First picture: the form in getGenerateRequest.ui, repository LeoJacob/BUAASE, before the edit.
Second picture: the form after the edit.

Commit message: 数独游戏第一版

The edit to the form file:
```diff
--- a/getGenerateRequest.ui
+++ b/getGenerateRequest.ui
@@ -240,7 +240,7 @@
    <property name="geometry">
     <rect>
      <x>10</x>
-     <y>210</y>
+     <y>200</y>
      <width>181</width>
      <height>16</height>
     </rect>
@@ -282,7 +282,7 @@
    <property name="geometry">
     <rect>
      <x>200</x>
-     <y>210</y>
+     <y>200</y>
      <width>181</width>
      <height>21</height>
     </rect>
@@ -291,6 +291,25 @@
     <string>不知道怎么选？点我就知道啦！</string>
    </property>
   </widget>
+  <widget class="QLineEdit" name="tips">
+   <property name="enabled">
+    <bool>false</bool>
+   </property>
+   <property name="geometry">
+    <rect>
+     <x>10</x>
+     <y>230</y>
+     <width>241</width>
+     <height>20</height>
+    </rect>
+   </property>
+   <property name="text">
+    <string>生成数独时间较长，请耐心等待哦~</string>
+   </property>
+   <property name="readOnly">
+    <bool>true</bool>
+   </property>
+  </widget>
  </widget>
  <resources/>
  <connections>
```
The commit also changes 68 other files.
####
- _WORK INSTRUCTIONS_
Only lines with the string "getGenerateRequest" are wanted; please find each one in the listing and copy it.

- _RESULT OF THIS TASK_
First picture: the form in getGenerateRequest.ui, repository LeoJacob/BUAASE, before the edit.
--- a/getGenerateRequest.ui
+++ b/getGenerateRequest.ui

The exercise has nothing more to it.